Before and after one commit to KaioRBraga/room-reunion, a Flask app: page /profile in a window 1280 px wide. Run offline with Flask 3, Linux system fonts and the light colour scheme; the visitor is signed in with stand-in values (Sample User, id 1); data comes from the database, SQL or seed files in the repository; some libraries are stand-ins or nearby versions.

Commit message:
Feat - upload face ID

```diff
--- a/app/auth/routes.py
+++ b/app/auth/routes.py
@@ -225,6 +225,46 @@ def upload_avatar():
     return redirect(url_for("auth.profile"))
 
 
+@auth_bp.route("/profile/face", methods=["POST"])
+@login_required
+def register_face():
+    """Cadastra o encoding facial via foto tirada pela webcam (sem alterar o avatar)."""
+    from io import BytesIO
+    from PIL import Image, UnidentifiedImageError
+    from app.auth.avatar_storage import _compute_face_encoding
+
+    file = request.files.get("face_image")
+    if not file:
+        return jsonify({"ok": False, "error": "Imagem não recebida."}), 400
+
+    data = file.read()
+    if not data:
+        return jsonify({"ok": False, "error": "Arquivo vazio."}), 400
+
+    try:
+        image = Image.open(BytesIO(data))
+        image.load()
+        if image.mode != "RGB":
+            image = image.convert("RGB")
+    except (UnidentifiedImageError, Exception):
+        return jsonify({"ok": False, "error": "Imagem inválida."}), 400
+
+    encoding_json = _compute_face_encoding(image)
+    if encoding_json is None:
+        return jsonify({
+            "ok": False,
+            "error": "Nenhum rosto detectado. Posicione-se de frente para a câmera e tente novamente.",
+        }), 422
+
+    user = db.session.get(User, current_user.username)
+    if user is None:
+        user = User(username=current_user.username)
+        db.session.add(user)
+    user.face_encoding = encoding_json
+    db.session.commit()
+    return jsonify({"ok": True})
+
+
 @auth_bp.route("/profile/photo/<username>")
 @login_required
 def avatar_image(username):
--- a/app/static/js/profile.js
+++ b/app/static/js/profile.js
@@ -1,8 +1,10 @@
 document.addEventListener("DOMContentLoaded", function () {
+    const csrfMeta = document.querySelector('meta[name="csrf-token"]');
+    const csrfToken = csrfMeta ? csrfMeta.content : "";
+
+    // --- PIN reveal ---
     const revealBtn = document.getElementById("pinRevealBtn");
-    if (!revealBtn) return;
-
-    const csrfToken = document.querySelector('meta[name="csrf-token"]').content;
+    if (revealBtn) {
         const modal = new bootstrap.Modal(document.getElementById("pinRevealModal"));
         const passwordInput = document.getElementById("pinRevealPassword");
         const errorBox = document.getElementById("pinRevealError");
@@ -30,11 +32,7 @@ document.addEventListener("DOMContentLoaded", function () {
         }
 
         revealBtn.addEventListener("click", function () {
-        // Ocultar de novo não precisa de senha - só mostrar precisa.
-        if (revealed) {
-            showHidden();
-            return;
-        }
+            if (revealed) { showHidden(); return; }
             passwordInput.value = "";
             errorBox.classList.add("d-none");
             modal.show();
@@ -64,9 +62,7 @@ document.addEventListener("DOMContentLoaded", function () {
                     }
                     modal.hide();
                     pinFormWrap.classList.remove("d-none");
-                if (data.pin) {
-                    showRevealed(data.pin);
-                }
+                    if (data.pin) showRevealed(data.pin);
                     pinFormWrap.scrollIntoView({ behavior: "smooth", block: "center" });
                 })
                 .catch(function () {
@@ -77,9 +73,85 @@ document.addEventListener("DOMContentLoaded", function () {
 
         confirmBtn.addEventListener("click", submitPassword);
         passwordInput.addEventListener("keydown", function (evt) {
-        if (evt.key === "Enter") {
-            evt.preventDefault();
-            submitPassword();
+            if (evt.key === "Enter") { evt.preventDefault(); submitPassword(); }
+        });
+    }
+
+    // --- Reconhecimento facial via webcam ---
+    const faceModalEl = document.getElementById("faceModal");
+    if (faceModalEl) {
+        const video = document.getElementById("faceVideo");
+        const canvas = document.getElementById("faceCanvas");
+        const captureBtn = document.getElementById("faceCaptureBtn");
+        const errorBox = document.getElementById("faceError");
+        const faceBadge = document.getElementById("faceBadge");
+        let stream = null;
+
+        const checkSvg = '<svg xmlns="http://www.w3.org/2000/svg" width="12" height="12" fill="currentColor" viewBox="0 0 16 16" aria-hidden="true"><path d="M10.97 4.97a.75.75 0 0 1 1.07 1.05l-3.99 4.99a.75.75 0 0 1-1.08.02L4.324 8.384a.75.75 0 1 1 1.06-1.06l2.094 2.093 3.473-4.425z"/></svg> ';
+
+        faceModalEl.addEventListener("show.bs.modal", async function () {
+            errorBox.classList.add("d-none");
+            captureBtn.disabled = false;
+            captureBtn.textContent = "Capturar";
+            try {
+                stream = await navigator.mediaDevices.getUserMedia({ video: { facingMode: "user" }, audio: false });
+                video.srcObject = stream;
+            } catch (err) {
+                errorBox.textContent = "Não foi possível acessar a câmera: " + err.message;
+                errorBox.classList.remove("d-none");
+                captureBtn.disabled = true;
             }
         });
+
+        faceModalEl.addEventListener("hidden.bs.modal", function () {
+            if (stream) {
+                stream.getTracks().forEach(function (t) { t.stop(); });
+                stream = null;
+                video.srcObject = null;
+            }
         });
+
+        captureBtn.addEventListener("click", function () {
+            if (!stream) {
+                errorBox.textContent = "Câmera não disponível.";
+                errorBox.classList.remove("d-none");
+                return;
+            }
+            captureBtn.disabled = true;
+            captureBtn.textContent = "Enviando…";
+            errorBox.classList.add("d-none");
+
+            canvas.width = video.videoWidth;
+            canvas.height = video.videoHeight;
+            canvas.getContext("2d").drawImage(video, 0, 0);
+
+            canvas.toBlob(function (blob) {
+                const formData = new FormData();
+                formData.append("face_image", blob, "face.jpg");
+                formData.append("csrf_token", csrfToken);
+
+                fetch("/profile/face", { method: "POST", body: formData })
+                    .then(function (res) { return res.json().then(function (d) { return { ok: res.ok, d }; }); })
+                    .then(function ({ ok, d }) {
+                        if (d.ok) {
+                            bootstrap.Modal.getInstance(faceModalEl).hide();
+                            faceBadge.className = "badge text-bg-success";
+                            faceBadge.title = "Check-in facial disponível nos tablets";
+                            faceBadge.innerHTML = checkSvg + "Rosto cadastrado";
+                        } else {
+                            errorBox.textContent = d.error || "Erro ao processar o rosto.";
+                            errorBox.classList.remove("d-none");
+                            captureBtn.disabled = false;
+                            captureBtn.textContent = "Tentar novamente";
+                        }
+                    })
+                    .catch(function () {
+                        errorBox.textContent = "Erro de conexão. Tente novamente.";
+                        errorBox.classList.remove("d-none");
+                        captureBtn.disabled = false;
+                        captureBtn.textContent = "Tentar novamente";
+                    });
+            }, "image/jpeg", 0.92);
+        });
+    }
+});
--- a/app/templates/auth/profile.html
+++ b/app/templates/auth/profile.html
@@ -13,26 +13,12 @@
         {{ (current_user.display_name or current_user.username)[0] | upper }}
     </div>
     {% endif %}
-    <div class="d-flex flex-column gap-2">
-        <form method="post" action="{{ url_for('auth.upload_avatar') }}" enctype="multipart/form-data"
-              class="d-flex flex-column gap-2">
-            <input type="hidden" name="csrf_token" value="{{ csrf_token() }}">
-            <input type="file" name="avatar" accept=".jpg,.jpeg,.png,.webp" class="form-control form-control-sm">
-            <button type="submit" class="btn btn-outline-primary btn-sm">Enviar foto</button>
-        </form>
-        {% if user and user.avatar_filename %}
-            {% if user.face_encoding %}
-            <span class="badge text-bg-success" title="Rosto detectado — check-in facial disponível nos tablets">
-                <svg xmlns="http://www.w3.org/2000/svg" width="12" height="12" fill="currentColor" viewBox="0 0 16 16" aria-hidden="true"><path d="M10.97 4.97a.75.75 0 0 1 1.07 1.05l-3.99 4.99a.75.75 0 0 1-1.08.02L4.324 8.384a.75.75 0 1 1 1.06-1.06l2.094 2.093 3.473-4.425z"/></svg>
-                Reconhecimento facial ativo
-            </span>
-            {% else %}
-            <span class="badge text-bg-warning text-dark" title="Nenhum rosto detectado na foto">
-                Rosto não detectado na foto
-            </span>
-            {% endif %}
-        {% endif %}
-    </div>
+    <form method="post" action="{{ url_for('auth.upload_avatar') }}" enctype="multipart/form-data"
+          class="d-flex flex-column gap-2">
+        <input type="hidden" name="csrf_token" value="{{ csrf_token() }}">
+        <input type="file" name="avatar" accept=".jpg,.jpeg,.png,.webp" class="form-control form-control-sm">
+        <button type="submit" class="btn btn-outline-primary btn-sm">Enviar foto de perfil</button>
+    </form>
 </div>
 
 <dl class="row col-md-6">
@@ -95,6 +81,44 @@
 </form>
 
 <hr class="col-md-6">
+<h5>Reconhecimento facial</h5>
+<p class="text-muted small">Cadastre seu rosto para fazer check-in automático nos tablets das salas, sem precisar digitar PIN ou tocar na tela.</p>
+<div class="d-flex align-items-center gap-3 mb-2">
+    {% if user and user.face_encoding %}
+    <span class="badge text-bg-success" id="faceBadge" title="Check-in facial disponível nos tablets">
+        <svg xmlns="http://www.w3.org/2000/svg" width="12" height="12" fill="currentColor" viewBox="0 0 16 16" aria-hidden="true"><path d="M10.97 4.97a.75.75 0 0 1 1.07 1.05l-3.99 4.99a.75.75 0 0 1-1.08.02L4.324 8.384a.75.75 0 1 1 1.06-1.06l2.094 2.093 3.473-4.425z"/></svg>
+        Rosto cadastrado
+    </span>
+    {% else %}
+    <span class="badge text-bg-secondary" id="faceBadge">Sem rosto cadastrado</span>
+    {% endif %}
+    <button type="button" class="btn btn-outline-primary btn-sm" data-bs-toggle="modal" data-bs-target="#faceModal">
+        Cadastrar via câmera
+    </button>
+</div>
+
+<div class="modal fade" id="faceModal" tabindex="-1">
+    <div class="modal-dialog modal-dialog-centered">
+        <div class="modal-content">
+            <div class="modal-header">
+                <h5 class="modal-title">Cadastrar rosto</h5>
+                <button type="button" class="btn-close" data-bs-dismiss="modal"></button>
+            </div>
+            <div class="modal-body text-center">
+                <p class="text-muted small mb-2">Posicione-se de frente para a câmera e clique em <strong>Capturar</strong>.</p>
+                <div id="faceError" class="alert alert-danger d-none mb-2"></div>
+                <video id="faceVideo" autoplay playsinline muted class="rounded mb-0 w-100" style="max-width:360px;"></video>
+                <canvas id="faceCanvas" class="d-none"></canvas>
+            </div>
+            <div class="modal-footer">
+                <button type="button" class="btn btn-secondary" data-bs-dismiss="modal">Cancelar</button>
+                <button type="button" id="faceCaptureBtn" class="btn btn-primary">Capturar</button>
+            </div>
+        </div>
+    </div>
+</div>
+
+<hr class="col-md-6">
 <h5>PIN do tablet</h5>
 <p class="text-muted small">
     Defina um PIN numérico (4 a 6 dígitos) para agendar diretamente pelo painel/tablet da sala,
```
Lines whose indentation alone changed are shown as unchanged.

:::::

— Problem requirements —
Say how many lines in the data include the string "stream", giving the number alone.

— Task response —
7